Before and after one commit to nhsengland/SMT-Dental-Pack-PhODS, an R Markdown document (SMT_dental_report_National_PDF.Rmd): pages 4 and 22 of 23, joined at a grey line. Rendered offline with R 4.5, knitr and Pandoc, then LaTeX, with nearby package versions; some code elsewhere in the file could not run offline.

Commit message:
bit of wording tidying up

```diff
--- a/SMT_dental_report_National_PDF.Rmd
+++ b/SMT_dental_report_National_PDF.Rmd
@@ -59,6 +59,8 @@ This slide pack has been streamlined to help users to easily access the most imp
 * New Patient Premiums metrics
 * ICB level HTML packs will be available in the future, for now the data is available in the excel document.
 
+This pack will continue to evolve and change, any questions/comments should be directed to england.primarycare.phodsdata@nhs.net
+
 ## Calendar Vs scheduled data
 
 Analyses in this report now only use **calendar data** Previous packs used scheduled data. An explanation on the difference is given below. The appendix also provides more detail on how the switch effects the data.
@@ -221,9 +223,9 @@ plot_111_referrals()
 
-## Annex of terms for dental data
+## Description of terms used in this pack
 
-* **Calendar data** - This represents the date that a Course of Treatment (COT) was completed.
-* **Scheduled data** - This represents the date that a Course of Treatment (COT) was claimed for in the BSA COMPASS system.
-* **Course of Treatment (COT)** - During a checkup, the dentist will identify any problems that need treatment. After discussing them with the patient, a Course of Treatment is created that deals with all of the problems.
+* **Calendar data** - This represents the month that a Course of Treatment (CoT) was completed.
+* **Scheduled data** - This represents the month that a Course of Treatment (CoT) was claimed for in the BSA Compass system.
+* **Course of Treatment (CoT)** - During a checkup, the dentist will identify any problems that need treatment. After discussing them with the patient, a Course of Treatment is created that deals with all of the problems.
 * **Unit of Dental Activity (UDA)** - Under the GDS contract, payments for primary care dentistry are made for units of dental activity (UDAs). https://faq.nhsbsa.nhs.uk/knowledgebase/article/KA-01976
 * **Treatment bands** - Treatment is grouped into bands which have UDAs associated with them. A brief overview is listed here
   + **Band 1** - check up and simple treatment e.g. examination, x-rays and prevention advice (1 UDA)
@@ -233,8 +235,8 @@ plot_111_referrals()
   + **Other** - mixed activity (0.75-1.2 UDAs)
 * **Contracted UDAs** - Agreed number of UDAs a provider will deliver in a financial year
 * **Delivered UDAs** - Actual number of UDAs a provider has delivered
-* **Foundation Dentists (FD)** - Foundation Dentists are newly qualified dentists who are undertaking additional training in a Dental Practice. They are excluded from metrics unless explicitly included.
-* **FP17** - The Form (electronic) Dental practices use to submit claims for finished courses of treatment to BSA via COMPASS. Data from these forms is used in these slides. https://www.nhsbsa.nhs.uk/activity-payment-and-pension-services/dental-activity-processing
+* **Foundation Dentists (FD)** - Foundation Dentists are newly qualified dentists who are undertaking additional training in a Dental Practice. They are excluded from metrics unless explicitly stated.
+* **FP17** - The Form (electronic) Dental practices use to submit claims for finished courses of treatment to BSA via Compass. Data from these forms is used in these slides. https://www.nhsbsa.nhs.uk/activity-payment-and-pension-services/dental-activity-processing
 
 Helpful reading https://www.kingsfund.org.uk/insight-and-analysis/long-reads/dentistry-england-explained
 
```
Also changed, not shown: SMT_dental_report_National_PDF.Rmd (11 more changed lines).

__WORK REQUIRED__:
Please copy each line of the records above in which the word "metrics" can be found.

__RESULT OF THE TASK__:
 * New Patient Premiums metrics
-* **Foundation Dentists (FD)** - Foundation Dentists are newly qualified dentists who are undertaking additional training in a Dental Practice. They are excluded from metrics unless explicitly included.
+* **Foundation Dentists (FD)** - Foundation Dentists are newly qualified dentists who are undertaking additional training in a Dental Practice. They are excluded from metrics unless explicitly stated.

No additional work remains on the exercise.